Q&A With Steve Carell

Steve Carell is on a roll. He plays the hilariously annoying (and all too real) boss Michael Scott on NBC's "The Office"and he scored a massive summer hit last year with "The 40 Year Old Virgin." He's hoping to make it a hat trick with "Evan Almighty," a modern retelling of Noah's ark that is chockablock with special effects and scores of animals. Carell turns in a sweet performance cementing his newfound position as one of Hollywood's freshest stars. He spoke with NEWSWEEK's Nicki Gostin. Excerpts:

NEWSWEEK: W. C. Fields always said you should never work with animals or children, and yet you did both in "Evan Almighty."
Steve Carell:
I say, never work with W. C. Fields. I think that's the rule of thumb. Actually it was quite enjoyable for me. They, you know, do what animals do, they don't smell particularly good, and they sometimes want to attack you when you raise your voice.

The baboons took umbrage, shall I say, when I improvised with them.

Why? They wanted to follow the script?
Yes, they like to do Mamet. I raised my voice during one take and they picked up on it, that I was getting aggressive and so they started to get aggressive back at me.

Sounds a little scary.
It was a little scary. The trainer said, "Eh, don't do that, probably not a good idea." Overall, I quite enjoyed it. I've never been up close to wild animals.

You say quite. Sounds like you have some reservations.
No, I guess I was trying to sound more eloquent. After a week or two of being surrounded by these animals, you got used to it and it was commonplace to walk on the set and be five feet away from an elephant or giraffe. I think that became the oddest thing. But we did have to be careful. Obviously there needed to be a built-in respect and patience and awareness that they are wild.

Did you start feeling like Johnny Weissmuller at the end of the movie?
Oh yes, well, that's my next film. A remake of "Tarzan."

This movie cost like what, $3 billion to make?
Um, no it was $18 trillion.
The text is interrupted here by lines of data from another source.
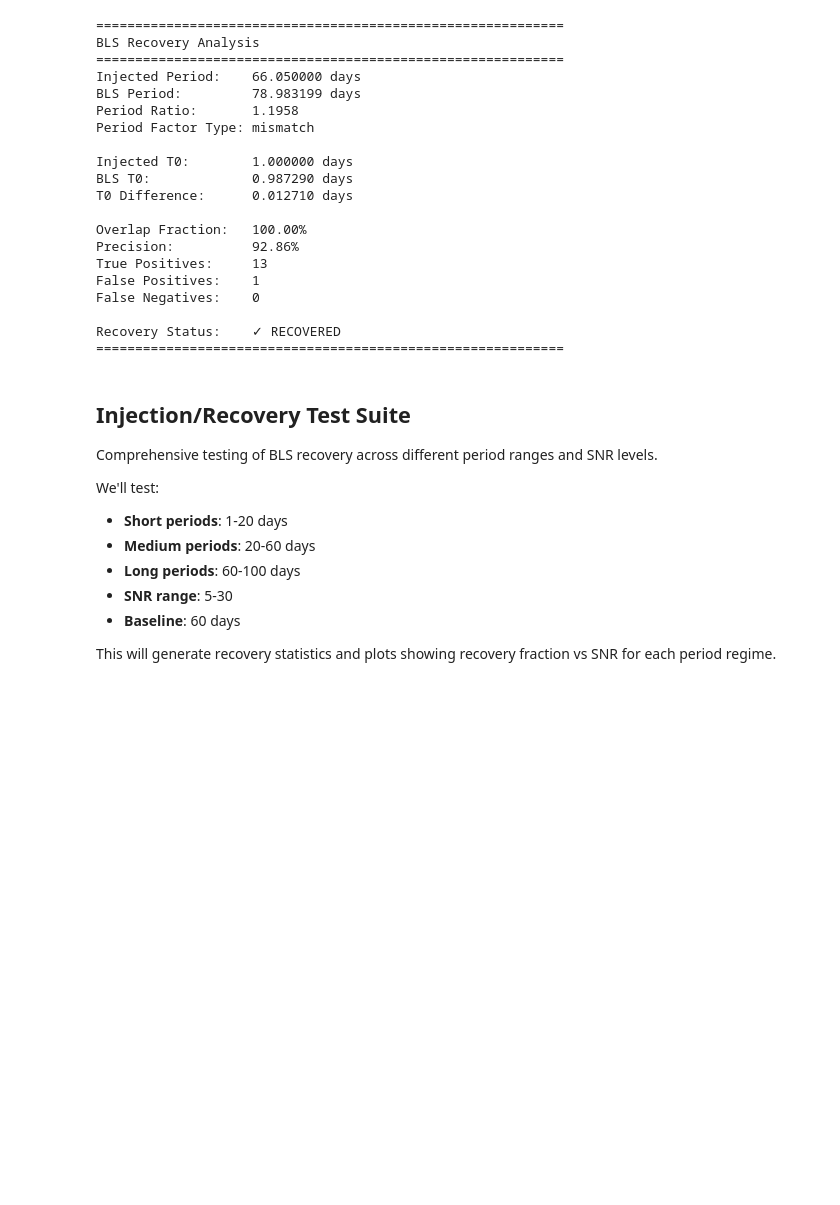
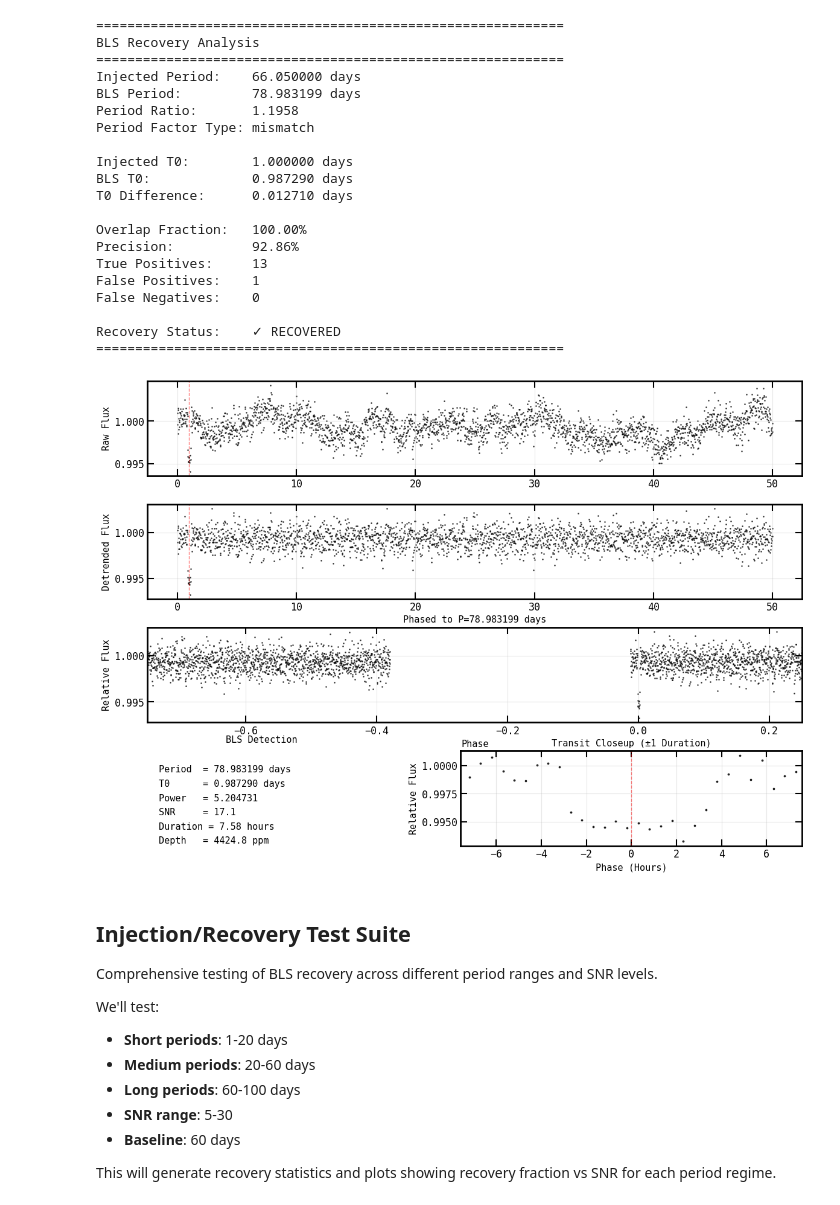
Before and after one commit to jasonfrowe/bls_cuda, a Jupyter notebook: pytfit5_example.ipynb, the cells around one changed output. Saved outputs shown, nothing was run; the diff lists cells and outputs as text; code cells hidden in the pictures; blank space fills up the shorter version.

```diff
--- a/pytfit5_example.ipynb
+++ b/pytfit5_example.ipynb
@@ -522,6 +535,11 @@ False Negatives:    0
 
 Recovery Status:    ✓ RECOVERED
 ============================================================
+# %%
+# Plot summary with BLS results (includes phased lightcurve and transit closeup)
+fig = transitp.plot_lightcurve_summary(phot_syn, bls_ans=syn_ans, tpy5_inputs=tpy5_inputs)
+# %% [output]
+[figure, added]
 # %% [markdown]
 ## Injection/Recovery Test Suite
 
```
Also changed, not shown: parts of 5 cells of this notebook.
Feel any pressure?
I can't say that I do because it's something that is and was completely out of my hands. I like it; I think it turned out well. It's funny, has a big heart and it's a sweet movie for the family. On that level I think it's perfect. But in terms of pressure on me, no, I tend to not worry about things that I have no control over.
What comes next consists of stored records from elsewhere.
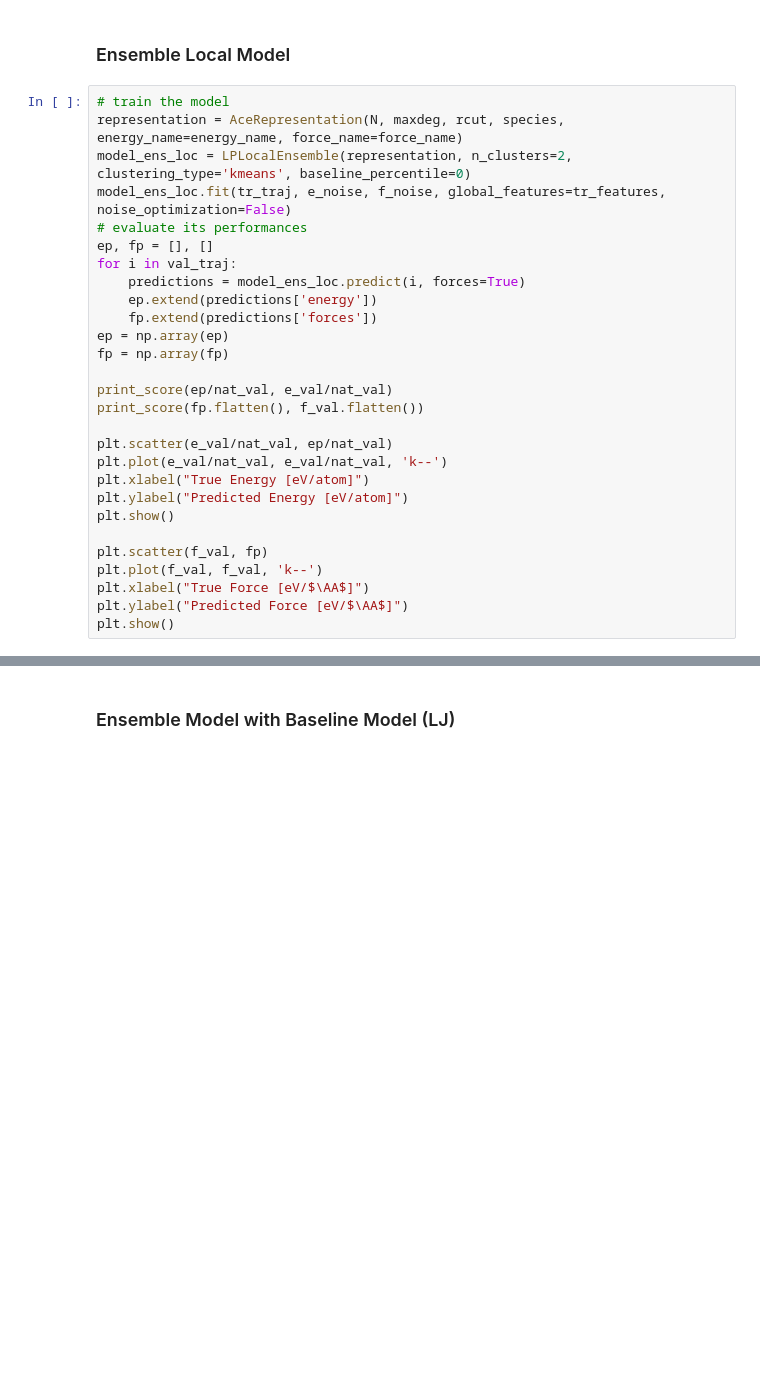
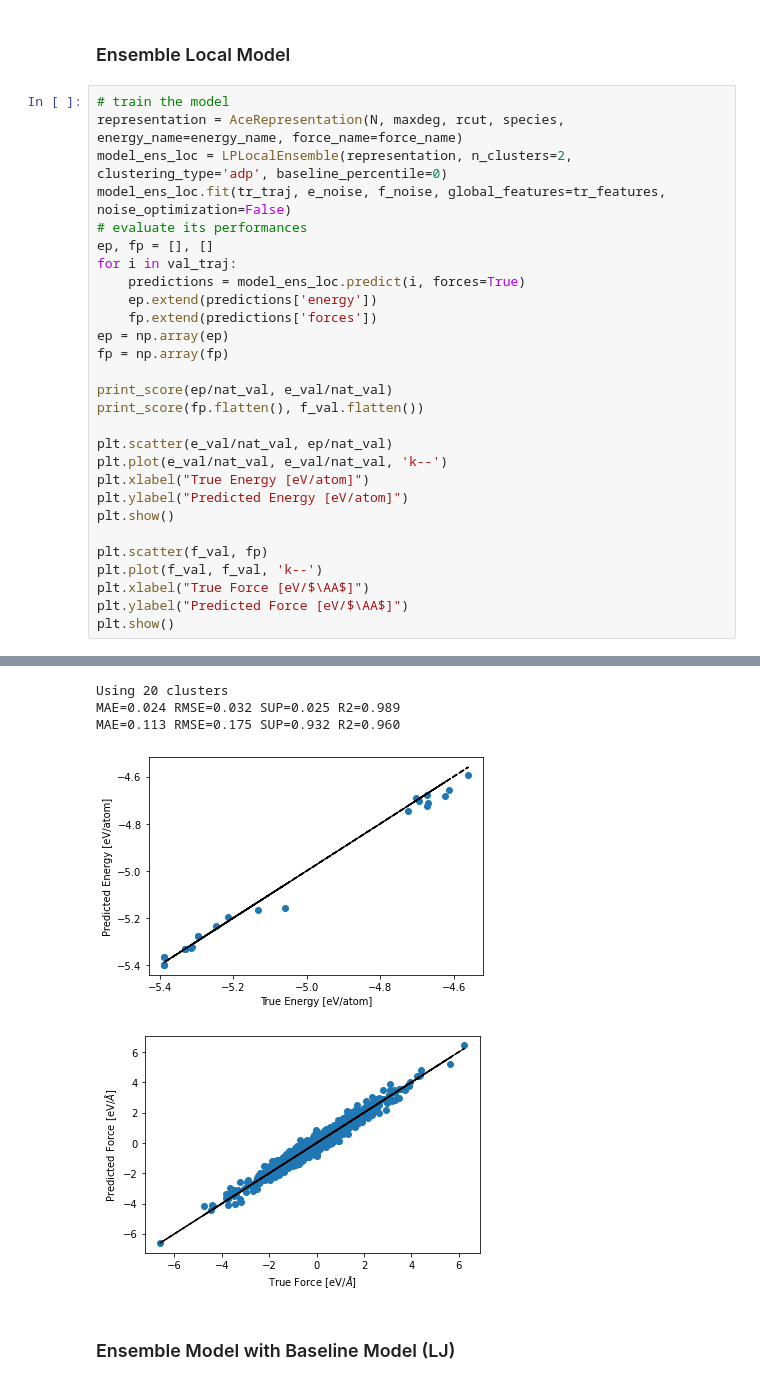
Before and after one commit to ClaudioZeni/Castle, a Jupyter notebook: notebooks/Test.ipynb, the cells around one changed output, grey strips where cells are left out. Saved outputs shown, nothing was run; the diff lists cells and outputs as text; blank space fills up the shorter version.

```diff
--- a/notebooks/Test.ipynb
+++ b/notebooks/Test.ipynb
@@ -117,7 +119,7 @@ MAE=0.111 RMSE=0.165 SUP=0.874 R2=0.966
 # %%
 # train the model
 representation = AceRepresentation(N, maxdeg, rcut, species, energy_name=energy_name, force_name=force_name)
-model_ens_loc = LPLocalEnsemble(representation, n_clusters=2, clustering_type='kmeans', baseline_percentile=0)
+model_ens_loc = LPLocalEnsemble(representation, n_clusters=2, clustering_type='adp', baseline_percentile=0)
 model_ens_loc.fit(tr_traj, e_noise, f_noise, global_features=tr_features, noise_optimization=False)
 # evaluate its performances
 ep, fp = [], []
@@ -147,3 +151,8 @@ TypeError: fit() got an unexpected keyword argument 'global_descriptors'
+Using 20 clusters
+MAE=0.024 RMSE=0.032 SUP=0.025 R2=0.989
+MAE=0.113 RMSE=0.175 SUP=0.932 R2=0.960
+[figure, added]
+[figure, added]
 # %% [markdown]
 ### Ensemble Model with Baseline Model (LJ)
 # %%
```
Also changed, not shown: parts of 4 cells of this notebook, 4 other files.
This movie has a religious theme to it. Did it make you go to church?
Certainly it's based on an Old Testament story, but I didn't see it necessarily as a religious movie. I saw it as a fable more than anything else. It's a real gentle tale that has incredibly valuable messages. I don't really like to talk so much about the religious aspects of the movie because I feel like it's limiting it in a way. I believe the movie can be enjoyed by….

Yes, I don't want to limit it to people of any faith or belief system.

I was very shocked to read that your last name isn't Carell. It's Carello.
That's not true. I was born Steven Carell. My father was born Edwin Caroselli.

So it's not any shame over your Italian heritage.
No, no, frankly I almost wish I'd grown up with it because it would have been misspelled far less frequently. Everyone puts in two R's and two L's.

Caroselli. Sounds a little like Costello. Lou Costello.
If you want to draw that conclusion, go right ahead. It's a stretch, but I'll go with it.

Michael Scott is the best character. I thought the U.S. version of "The Office" would suck. Did you get a lot of that?
Oh, yeah. I think people were really dubious about it because the British one is iconic. It really couldn't be replicated, so I tried to take the pressure off myself by not trying to be as good, frankly.

Have you worked with any Michael Scotts?
I've worked with a few. I've actually had a few teachers growing up who were not unlike Michael Scott.

You have two little kids at home. Are you the fun, crazy dad?
I'm a fun dad, but I don't know if I'm the fun, crazy dad. I'm not one of those people who are always on or performing. I don't think my kids have to worry too much about me embarrassing them because that's not how I would want to grow up, with wacky dad showing up at school and performing for everyone. We definitely laugh a lot, and I have to say my kids at 3 and 6 already understand the concept of irony. It's interesting to see them figuring out humor and what makes them laugh.

You seem like one of those comedians like Will Ferrell. No baggage, no bitterness, and no "My dad used to hit me."
You know what's ironic? Will Ferrell's dad used to hit me.

Perfect! I just heard the cymbal in the background.
I know. I saw it coming. I had to.